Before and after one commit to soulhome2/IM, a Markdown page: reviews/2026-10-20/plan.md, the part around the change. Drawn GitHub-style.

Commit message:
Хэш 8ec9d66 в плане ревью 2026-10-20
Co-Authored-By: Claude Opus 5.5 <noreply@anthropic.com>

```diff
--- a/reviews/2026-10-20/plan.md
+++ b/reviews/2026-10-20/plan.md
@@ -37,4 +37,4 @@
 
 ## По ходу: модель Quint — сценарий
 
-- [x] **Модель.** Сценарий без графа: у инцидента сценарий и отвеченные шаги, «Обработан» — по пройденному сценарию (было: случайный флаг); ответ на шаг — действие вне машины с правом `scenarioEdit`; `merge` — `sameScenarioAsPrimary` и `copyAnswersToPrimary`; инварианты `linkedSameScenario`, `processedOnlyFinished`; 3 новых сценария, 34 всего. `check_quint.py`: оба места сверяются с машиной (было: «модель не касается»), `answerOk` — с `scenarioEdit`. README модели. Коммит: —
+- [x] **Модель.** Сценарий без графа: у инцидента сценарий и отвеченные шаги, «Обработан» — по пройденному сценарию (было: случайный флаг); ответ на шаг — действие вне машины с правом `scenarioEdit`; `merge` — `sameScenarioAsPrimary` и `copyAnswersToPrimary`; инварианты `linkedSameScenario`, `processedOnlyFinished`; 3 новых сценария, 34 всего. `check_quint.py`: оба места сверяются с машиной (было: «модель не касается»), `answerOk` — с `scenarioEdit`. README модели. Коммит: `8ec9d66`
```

..............................

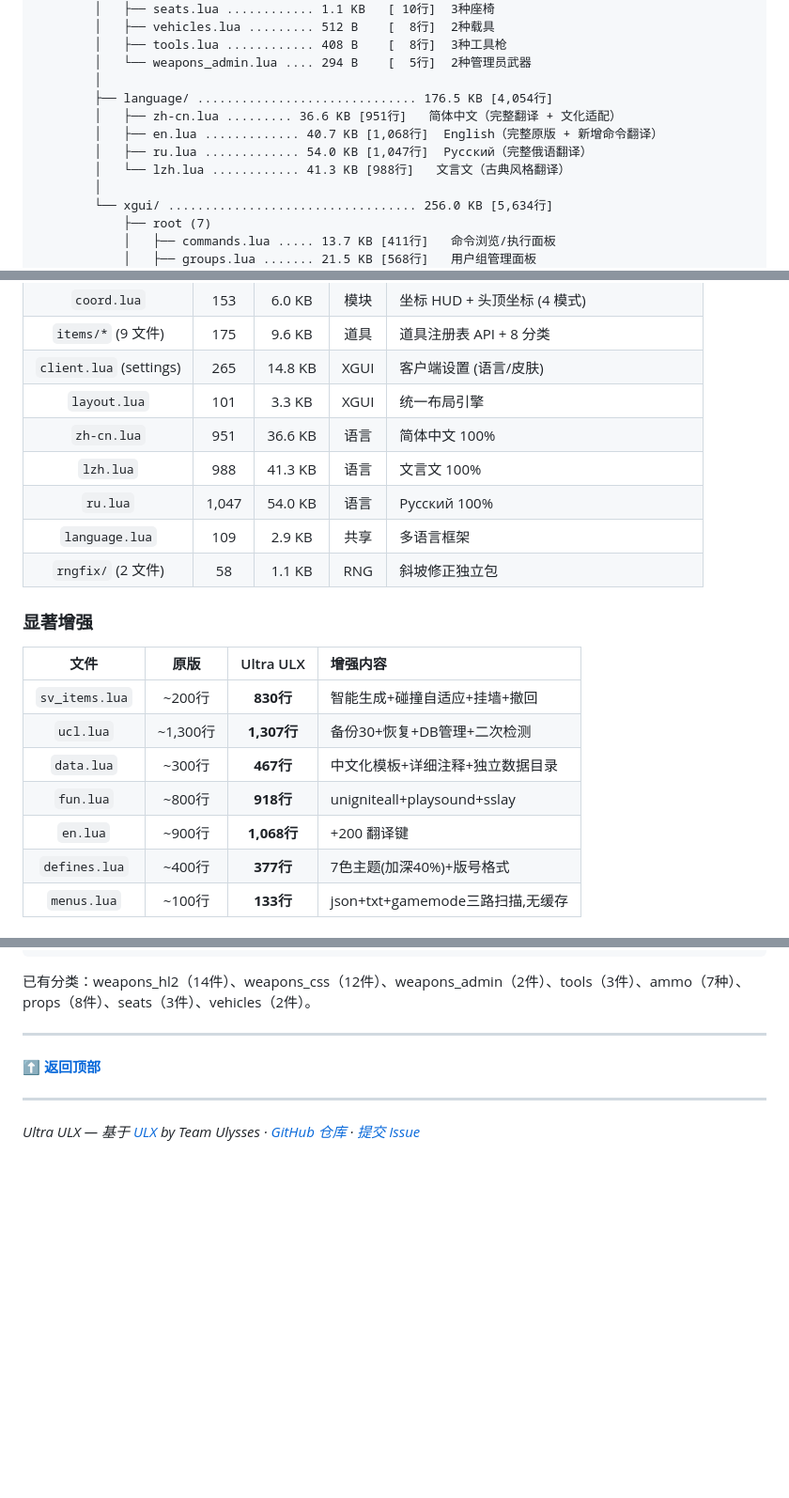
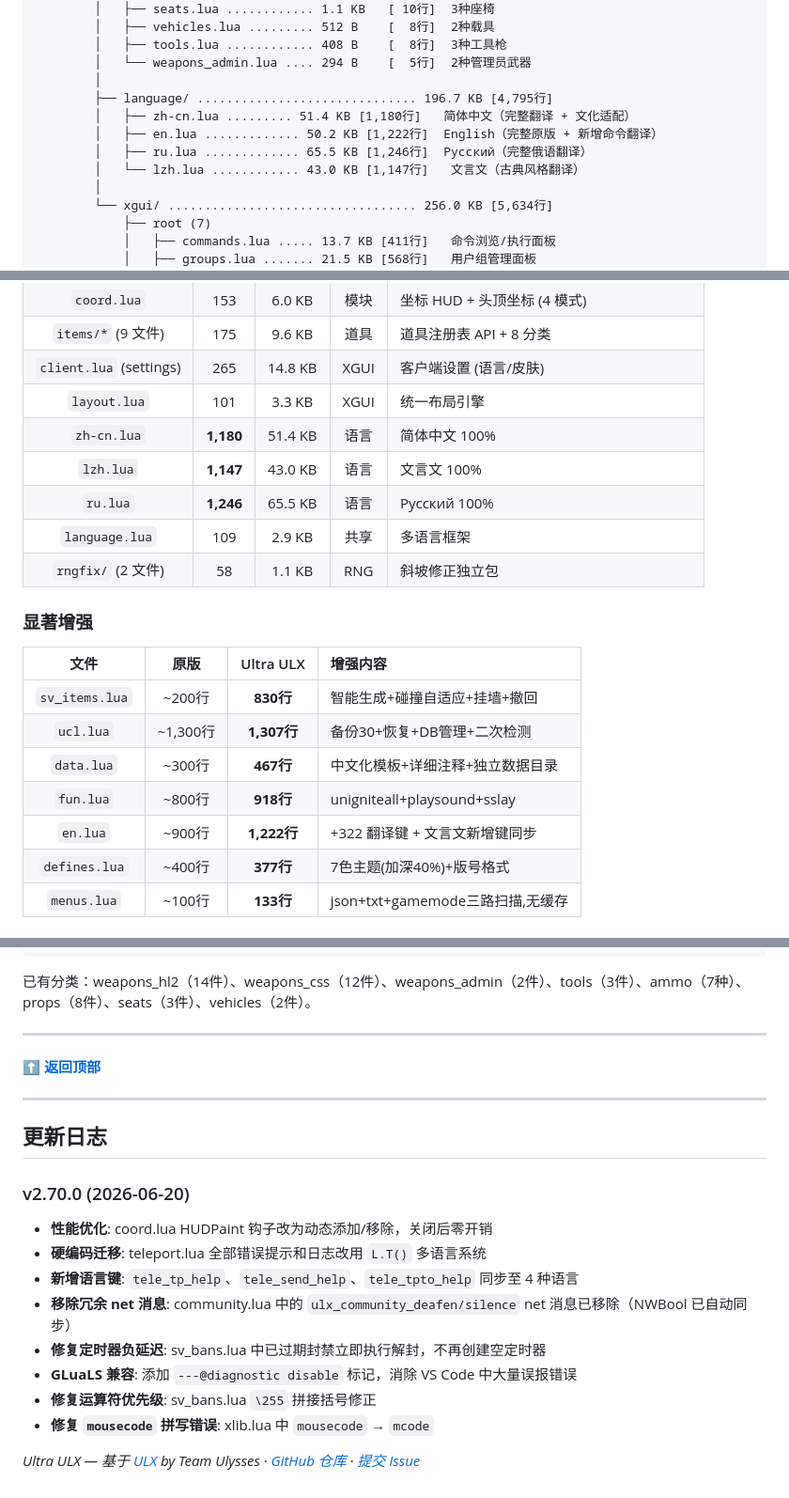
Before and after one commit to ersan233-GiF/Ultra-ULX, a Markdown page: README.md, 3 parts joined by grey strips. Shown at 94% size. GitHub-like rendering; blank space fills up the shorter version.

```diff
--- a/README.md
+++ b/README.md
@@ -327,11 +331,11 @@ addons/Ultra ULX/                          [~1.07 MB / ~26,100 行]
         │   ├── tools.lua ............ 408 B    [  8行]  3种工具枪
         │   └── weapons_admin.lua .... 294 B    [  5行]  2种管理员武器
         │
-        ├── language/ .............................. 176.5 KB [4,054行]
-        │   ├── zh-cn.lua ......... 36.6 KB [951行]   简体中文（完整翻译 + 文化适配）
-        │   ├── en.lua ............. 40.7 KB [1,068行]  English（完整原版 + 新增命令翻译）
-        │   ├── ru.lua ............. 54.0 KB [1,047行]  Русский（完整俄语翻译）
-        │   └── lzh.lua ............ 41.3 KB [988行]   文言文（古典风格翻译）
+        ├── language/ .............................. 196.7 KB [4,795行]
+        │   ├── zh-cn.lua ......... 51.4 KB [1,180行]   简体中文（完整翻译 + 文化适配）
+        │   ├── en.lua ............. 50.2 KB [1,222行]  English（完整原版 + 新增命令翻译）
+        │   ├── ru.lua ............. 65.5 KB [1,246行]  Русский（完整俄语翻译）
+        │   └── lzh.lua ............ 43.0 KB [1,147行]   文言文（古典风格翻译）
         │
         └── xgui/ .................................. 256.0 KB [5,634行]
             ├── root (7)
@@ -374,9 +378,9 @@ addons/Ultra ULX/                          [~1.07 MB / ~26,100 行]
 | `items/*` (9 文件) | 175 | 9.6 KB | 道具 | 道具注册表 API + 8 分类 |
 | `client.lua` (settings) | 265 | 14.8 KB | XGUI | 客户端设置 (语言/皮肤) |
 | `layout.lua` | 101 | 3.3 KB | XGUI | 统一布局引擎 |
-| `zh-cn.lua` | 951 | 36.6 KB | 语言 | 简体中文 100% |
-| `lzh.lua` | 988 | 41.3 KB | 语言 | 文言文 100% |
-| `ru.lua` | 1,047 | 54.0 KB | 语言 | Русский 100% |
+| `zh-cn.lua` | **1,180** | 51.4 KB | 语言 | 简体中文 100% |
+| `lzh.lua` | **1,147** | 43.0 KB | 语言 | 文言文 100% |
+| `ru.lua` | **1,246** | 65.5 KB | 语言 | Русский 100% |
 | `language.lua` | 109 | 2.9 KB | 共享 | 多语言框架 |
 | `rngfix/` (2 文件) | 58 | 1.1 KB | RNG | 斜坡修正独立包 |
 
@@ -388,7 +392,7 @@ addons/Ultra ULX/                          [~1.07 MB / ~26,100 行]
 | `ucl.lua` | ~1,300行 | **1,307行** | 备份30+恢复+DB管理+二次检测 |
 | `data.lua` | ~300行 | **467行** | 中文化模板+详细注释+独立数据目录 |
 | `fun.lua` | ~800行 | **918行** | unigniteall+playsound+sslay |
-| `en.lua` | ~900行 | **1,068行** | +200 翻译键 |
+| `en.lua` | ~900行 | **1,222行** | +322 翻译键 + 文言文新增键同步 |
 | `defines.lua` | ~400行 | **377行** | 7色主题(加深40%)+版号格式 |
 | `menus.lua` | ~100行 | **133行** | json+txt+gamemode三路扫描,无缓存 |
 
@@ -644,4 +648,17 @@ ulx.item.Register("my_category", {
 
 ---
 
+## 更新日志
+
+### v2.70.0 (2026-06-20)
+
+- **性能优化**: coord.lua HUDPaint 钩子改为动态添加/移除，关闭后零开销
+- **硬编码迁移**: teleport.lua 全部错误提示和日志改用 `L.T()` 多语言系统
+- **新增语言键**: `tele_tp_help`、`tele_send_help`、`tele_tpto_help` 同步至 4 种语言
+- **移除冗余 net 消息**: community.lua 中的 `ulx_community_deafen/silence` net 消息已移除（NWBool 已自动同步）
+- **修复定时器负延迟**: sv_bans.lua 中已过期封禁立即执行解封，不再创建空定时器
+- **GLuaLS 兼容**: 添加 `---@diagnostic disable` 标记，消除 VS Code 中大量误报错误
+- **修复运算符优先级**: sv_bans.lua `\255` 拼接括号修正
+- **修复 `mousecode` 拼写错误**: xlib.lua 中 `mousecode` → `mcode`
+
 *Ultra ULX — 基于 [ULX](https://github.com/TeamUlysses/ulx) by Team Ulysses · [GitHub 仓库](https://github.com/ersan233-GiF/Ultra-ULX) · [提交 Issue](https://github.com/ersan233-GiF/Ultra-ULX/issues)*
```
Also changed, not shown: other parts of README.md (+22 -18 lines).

..............................

Exercise instructions: In the listing above, how many of the lines contain the string "README"? Respond with the number alone.

Output of the task: 6